*Aim of the task*:
Each line in the records below that has the word "function" should be copied.

START Exercise inputs

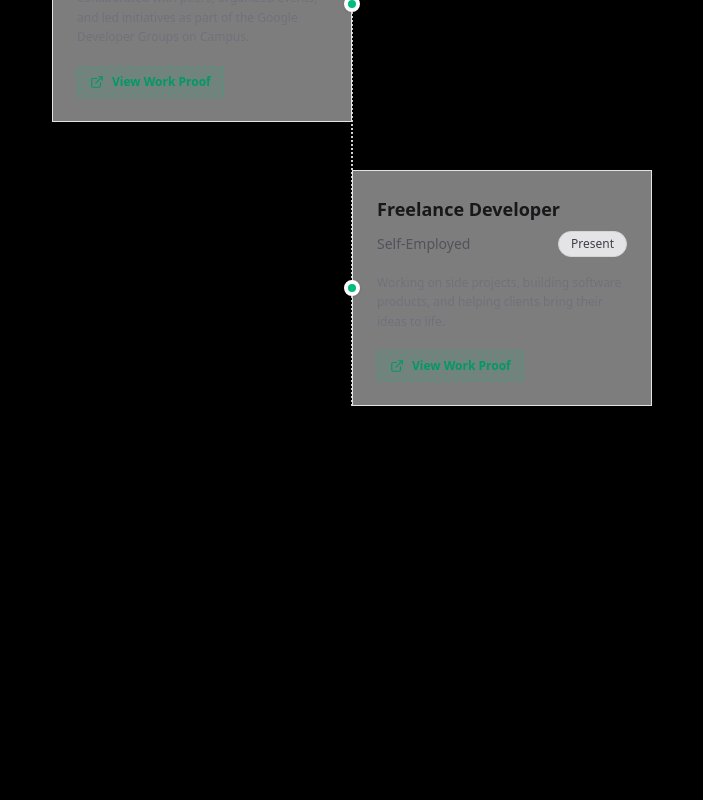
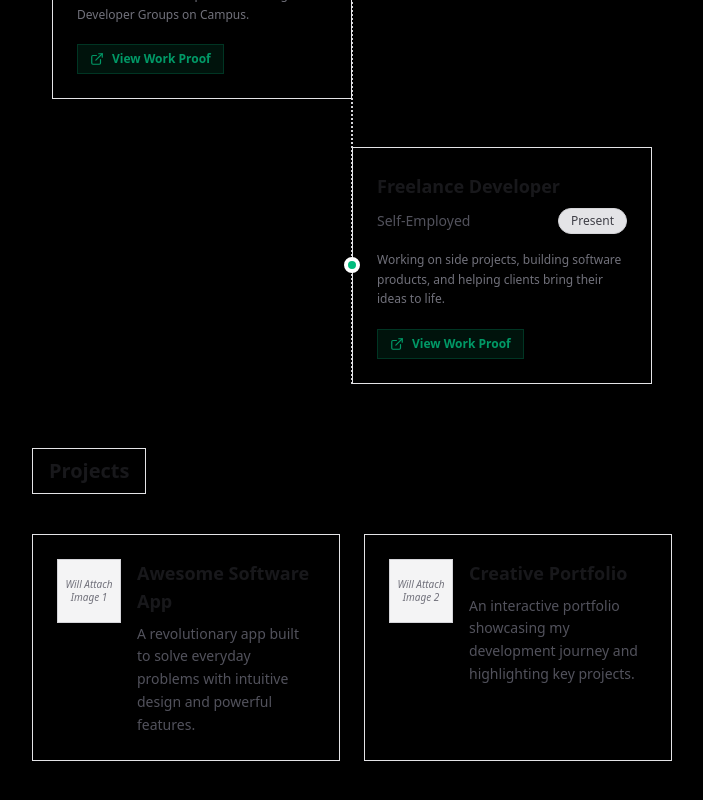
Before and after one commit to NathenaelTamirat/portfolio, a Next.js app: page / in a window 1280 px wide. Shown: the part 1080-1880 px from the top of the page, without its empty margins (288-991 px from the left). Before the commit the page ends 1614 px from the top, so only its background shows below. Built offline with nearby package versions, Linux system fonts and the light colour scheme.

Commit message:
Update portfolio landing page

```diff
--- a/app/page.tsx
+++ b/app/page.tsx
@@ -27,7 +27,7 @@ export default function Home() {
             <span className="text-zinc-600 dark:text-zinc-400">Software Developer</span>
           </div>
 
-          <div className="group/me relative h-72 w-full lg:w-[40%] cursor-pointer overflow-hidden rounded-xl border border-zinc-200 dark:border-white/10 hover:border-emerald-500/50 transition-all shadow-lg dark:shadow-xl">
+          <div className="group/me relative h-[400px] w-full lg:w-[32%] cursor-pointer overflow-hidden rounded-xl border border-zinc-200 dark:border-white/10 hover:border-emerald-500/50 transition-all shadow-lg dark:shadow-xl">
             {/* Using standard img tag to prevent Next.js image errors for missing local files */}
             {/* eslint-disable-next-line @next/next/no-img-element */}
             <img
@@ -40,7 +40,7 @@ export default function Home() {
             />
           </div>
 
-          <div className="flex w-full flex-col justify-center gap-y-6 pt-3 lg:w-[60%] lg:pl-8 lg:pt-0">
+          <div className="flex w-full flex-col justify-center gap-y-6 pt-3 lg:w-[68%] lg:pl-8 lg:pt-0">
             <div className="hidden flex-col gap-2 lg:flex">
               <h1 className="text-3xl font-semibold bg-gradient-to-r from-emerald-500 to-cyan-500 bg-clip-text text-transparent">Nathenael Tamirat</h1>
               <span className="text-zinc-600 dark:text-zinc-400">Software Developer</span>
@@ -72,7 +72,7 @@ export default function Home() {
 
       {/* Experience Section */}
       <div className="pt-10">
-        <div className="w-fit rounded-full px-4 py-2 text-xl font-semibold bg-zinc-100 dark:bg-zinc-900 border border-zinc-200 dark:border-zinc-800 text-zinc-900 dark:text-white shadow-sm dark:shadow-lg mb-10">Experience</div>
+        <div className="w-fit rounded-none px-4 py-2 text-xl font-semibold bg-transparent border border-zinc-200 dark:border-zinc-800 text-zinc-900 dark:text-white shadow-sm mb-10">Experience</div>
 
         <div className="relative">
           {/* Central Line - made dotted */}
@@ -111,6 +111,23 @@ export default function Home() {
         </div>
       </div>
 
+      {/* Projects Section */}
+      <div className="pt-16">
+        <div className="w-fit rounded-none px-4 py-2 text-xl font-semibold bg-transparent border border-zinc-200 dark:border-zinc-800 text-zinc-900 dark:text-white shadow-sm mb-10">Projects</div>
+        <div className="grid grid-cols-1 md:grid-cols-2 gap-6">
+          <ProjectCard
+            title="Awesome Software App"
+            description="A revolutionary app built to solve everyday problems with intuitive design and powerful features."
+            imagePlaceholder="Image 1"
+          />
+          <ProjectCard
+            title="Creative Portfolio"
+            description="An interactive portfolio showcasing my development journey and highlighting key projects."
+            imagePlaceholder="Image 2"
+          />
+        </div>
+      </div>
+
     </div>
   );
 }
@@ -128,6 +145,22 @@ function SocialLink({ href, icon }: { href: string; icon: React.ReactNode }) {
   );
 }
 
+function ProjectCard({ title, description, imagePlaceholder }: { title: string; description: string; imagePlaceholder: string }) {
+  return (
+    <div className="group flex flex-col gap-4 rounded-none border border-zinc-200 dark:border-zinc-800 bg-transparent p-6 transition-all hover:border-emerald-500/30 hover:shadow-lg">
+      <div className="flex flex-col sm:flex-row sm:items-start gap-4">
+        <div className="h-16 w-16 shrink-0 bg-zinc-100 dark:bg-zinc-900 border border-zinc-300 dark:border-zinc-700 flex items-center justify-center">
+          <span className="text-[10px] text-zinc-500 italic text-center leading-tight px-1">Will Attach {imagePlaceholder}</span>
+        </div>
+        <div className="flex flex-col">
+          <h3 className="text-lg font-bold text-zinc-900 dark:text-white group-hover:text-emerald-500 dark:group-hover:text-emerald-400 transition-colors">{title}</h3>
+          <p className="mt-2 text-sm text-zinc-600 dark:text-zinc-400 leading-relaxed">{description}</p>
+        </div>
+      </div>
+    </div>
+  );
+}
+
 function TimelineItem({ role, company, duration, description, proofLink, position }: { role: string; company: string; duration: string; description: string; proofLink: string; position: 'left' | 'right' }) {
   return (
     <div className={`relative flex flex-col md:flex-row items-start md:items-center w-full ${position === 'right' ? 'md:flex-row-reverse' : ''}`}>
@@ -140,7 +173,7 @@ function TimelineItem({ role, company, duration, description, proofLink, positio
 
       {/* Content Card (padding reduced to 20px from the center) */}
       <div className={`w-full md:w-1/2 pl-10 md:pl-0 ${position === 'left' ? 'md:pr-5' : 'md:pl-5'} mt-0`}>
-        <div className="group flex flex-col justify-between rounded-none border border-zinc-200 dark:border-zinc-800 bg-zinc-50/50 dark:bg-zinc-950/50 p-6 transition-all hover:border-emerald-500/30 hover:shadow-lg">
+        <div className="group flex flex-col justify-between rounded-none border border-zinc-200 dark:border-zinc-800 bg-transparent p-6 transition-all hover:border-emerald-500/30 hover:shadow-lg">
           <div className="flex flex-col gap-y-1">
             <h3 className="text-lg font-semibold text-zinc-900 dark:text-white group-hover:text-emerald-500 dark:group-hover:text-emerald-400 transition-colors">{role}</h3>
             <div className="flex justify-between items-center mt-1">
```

END Exercise inputs
START Exercise inputs

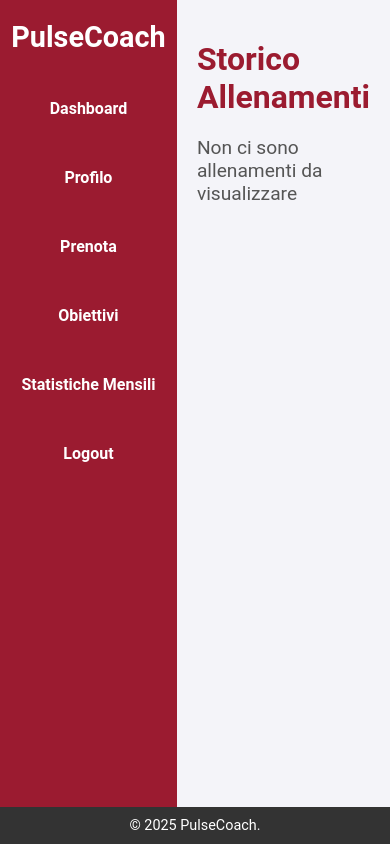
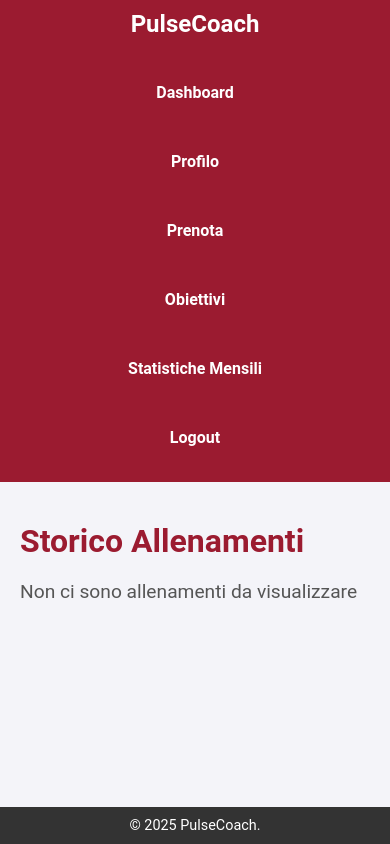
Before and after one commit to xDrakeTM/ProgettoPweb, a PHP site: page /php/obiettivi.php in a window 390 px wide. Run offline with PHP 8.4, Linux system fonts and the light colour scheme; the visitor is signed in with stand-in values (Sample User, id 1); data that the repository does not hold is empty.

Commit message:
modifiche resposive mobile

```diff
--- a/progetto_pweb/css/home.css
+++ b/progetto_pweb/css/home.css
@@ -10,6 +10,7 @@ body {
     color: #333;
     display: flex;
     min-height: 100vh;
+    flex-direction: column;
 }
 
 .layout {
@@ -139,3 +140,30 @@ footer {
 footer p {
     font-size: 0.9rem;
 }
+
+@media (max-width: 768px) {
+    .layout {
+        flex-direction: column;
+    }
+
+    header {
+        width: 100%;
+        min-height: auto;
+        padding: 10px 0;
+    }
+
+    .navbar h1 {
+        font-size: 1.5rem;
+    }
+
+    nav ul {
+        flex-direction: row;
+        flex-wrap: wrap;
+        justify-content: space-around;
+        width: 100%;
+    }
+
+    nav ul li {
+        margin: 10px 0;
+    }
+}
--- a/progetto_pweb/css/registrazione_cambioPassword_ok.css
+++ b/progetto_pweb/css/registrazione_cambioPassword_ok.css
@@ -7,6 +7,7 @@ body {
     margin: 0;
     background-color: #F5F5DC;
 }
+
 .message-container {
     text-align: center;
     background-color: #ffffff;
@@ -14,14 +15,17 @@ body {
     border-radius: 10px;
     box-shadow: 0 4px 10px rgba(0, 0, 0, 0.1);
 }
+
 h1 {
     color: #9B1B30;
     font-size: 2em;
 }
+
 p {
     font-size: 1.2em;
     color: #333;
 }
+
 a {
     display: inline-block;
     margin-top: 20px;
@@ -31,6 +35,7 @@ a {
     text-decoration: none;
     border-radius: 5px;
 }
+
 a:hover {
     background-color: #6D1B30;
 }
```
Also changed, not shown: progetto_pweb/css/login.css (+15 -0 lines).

END Exercise inputs
START Exercise inputs

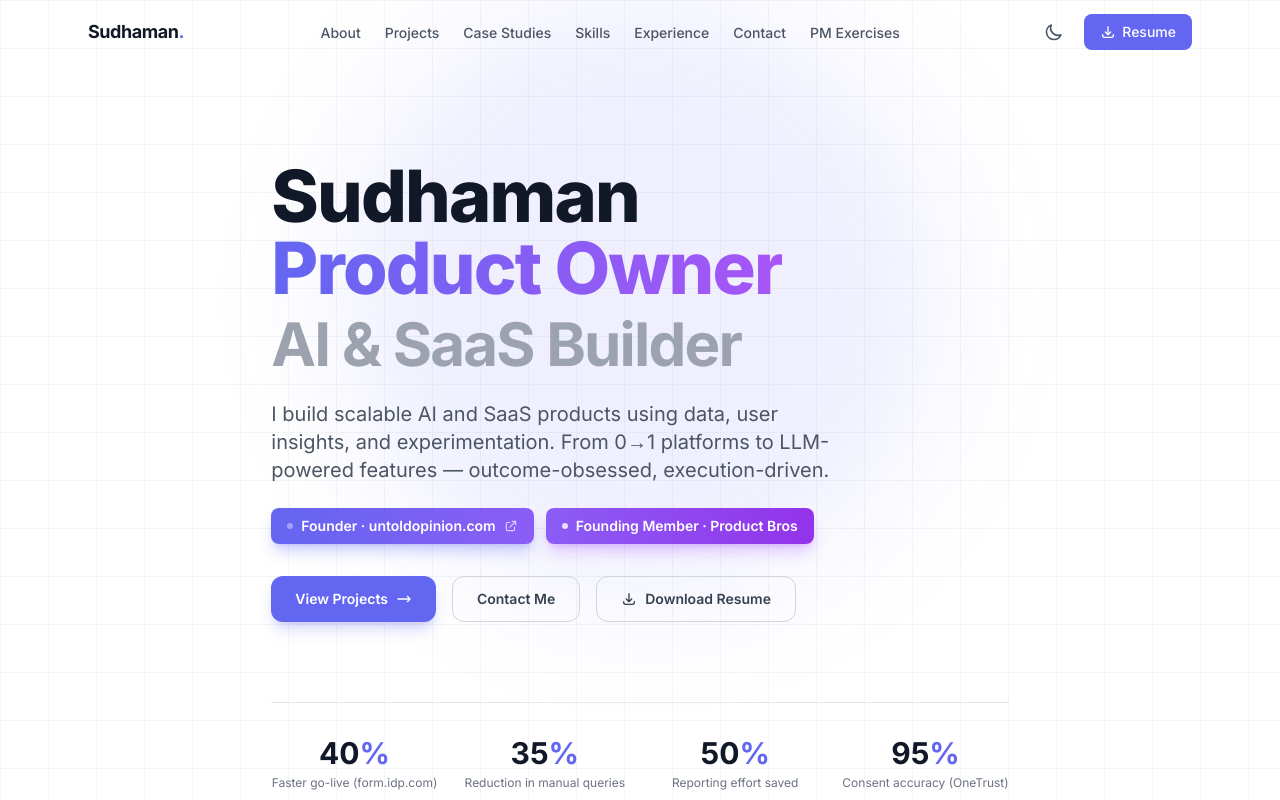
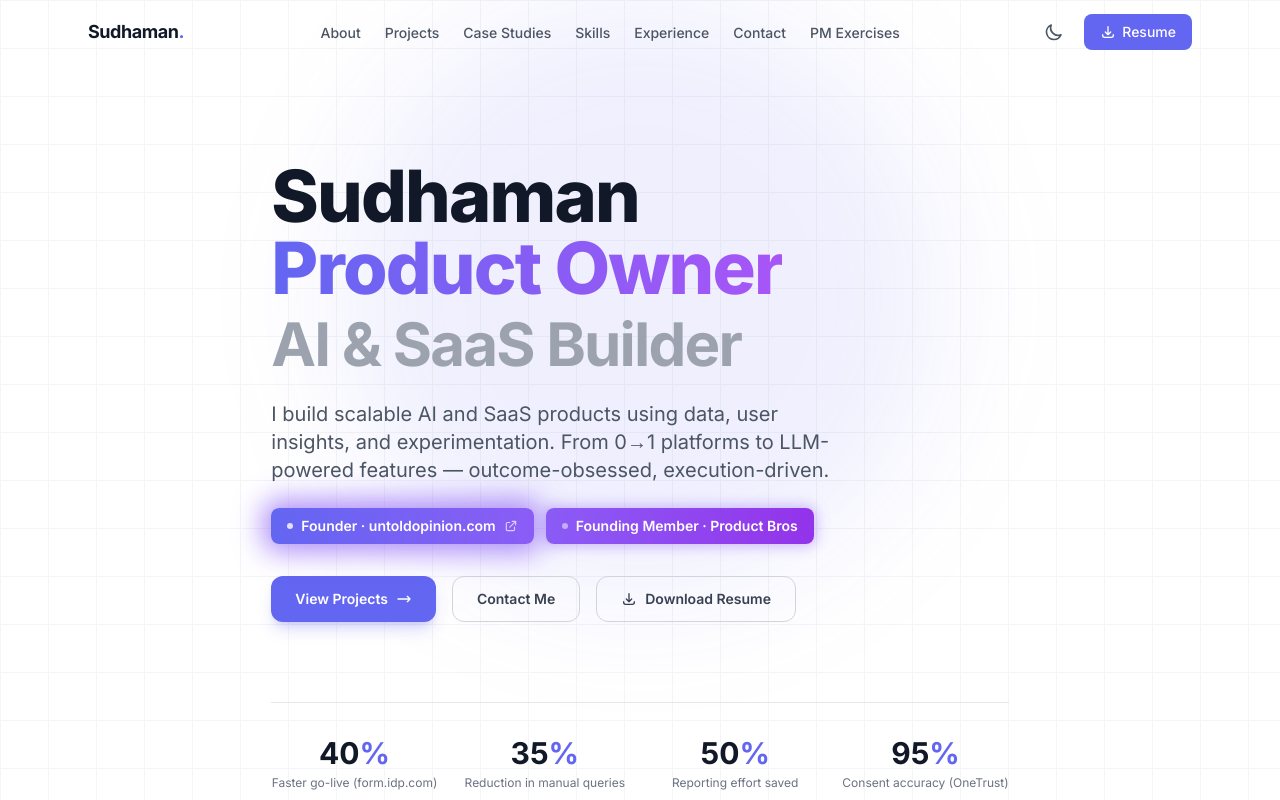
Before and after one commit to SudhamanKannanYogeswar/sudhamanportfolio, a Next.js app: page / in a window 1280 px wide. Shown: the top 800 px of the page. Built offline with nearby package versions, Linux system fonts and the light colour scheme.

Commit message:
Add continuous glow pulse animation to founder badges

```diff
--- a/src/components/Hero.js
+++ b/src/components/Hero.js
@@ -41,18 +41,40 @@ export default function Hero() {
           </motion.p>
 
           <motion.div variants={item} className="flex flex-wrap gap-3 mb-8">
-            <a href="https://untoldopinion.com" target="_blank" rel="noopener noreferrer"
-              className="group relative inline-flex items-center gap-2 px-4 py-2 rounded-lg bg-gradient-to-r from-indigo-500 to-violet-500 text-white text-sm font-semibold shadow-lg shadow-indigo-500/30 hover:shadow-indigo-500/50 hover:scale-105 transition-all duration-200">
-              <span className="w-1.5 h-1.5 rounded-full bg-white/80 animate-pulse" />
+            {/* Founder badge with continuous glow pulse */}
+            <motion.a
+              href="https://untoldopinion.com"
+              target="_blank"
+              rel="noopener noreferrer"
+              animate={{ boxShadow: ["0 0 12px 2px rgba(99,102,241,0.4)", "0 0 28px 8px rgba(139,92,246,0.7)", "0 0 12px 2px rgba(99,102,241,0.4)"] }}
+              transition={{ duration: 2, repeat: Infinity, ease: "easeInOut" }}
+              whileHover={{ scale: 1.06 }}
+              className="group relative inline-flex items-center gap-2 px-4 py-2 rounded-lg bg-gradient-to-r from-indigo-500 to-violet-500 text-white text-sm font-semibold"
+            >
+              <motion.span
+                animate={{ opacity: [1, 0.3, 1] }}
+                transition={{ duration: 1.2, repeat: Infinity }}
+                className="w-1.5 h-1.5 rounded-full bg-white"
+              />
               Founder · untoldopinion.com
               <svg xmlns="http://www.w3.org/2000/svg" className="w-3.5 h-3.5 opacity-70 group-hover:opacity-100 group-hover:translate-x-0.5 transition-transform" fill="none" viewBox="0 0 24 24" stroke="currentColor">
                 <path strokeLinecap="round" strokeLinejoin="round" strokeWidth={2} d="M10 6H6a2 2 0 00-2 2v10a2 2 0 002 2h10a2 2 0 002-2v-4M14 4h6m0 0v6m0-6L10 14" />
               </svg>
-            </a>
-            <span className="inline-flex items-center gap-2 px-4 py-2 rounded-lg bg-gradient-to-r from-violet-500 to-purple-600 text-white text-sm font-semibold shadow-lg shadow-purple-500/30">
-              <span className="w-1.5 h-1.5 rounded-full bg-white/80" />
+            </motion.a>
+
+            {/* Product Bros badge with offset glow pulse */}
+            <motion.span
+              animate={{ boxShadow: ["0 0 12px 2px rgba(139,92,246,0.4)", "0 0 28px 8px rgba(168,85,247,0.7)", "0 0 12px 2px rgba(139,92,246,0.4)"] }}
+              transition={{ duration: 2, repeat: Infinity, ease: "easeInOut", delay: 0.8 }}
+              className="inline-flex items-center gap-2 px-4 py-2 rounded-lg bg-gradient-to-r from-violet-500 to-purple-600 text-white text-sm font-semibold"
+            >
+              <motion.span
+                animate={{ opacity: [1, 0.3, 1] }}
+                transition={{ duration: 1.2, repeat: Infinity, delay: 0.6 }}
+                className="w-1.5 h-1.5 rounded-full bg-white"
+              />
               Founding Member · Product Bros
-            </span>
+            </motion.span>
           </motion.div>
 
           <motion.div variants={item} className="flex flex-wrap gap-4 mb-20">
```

END Exercise inputs

*Response area*:
@@ -27,7 +27,7 @@ export default function Home() {
@@ -40,7 +40,7 @@ export default function Home() {
@@ -72,7 +72,7 @@ export default function Home() {
@@ -111,6 +111,23 @@ export default function Home() {
@@ -128,6 +145,22 @@ function SocialLink({ href, icon }: { href: string; icon: React.ReactNode }) {
+function ProjectCard({ title, description, imagePlaceholder }: { title: string; description: string; imagePlaceholder: string }) {
 function TimelineItem({ role, company, duration, description, proofLink, position }: { role: string; company: string; duration: string; description: string; proofLink: string; position: 'left' | 'right' }) {
@@ -140,7 +173,7 @@ function TimelineItem({ role, company, duration, description, proofLink, positio
@@ -41,18 +41,40 @@ export default function Hero() {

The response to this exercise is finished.